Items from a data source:
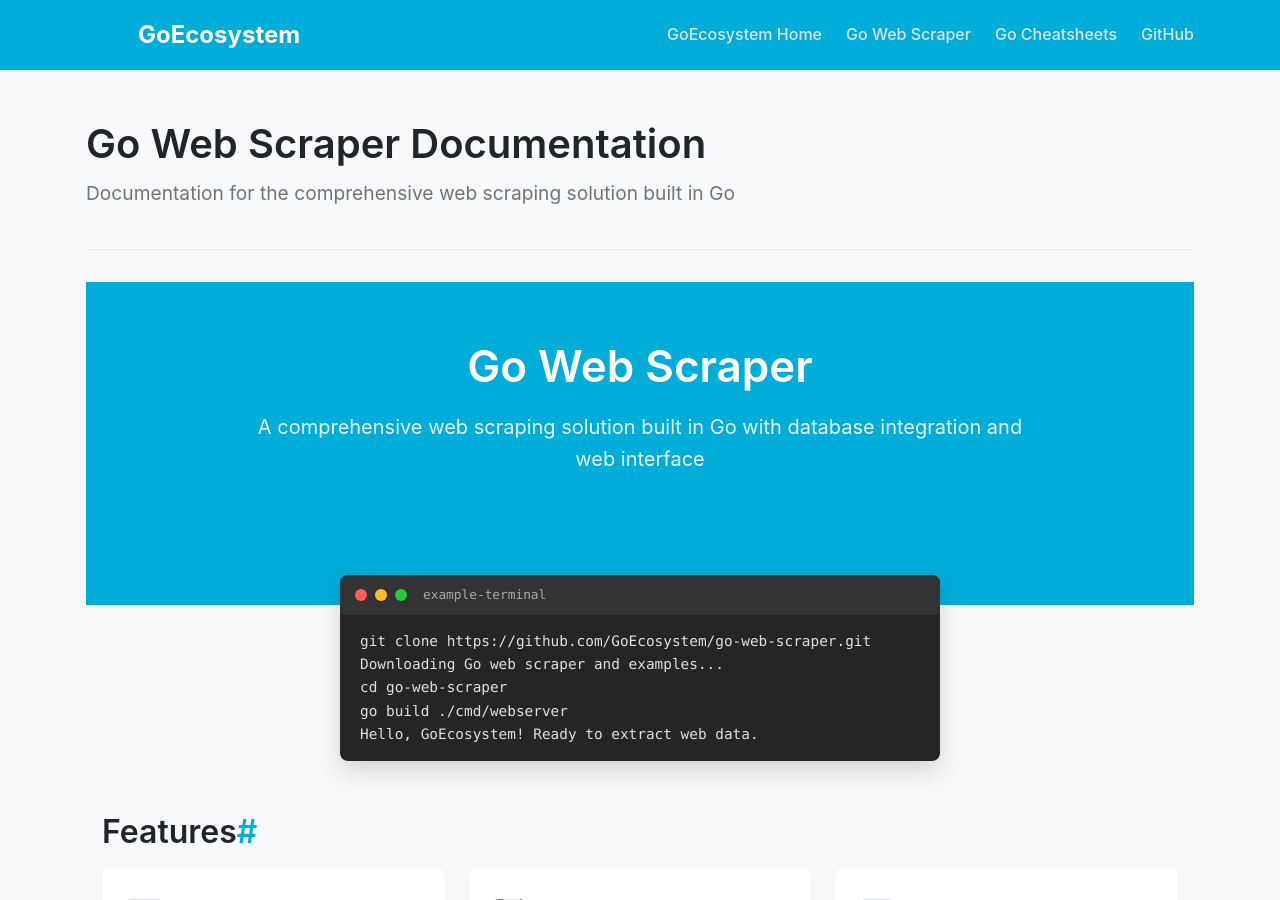
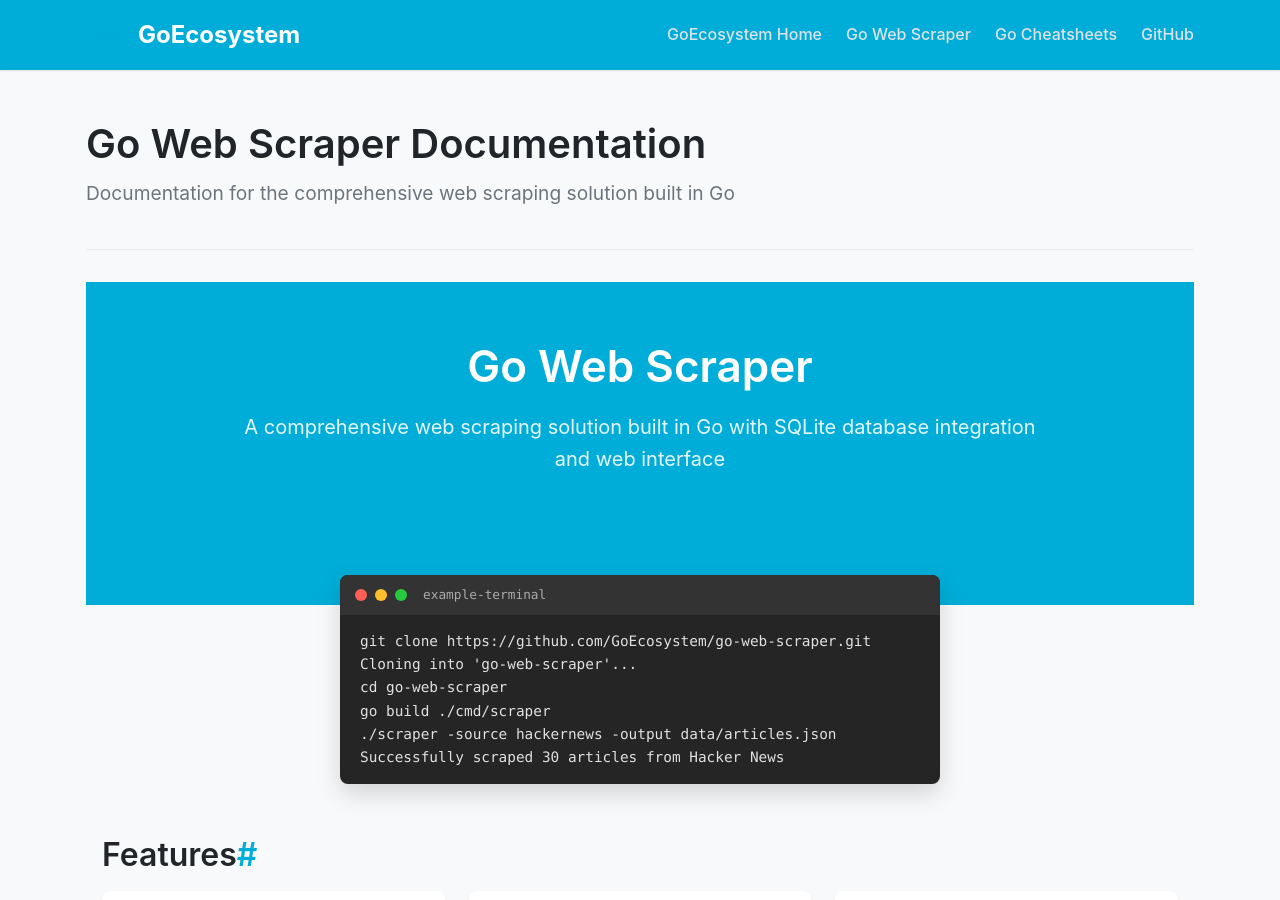
Before and after one commit to GoEcosystem/go-web-scraper, a Jekyll site: the page built from docs/index.md, in a window 1280 px wide and 900 px high. Built offline with Jekyll 4.4.1, drawn with Linux system fonts in a browser that asks for light colours.

Commit message:
Update homepage content with more accurate examples and consistent formatting

```diff
--- a/docs/index.md
+++ b/docs/index.md
@@ -8,7 +8,7 @@
 <div class="hero">
   <div class="container">
     <h1>Go Web Scraper</h1>
-    <p>A comprehensive web scraping solution built in Go with database integration and web interface</p>
+    <p>A comprehensive web scraping solution built in Go with SQLite database integration and web interface</p>
     <a href="#quick-start" class="btn">Get Started</a>
   </div>
 </div>
@@ -22,10 +22,11 @@
   </div>
   <div class="terminal-content">
     <div class="command">git clone https://github.com/GoEcosystem/go-web-scraper.git</div>
-    <div class="output">Downloading Go web scraper and examples...</div>
+    <div class="output">Cloning into 'go-web-scraper'...</div>
     <div class="command">cd go-web-scraper</div>
-    <div class="command">go build ./cmd/webserver</div>
-    <div class="output">Hello, GoEcosystem! Ready to extract web data.</div>
+    <div class="command">go build ./cmd/scraper</div>
+    <div class="command">./scraper -source hackernews -output data/articles.json</div>
+    <div class="output">Successfully scraped 30 articles from Hacker News</div>
   </div>
 </div>
 
```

Task requirements:
If a line in the records contains the word "build", copy it.

Written solution:
-    <div class="command">go build ./cmd/webserver</div>
+    <div class="command">go build ./cmd/scraper</div>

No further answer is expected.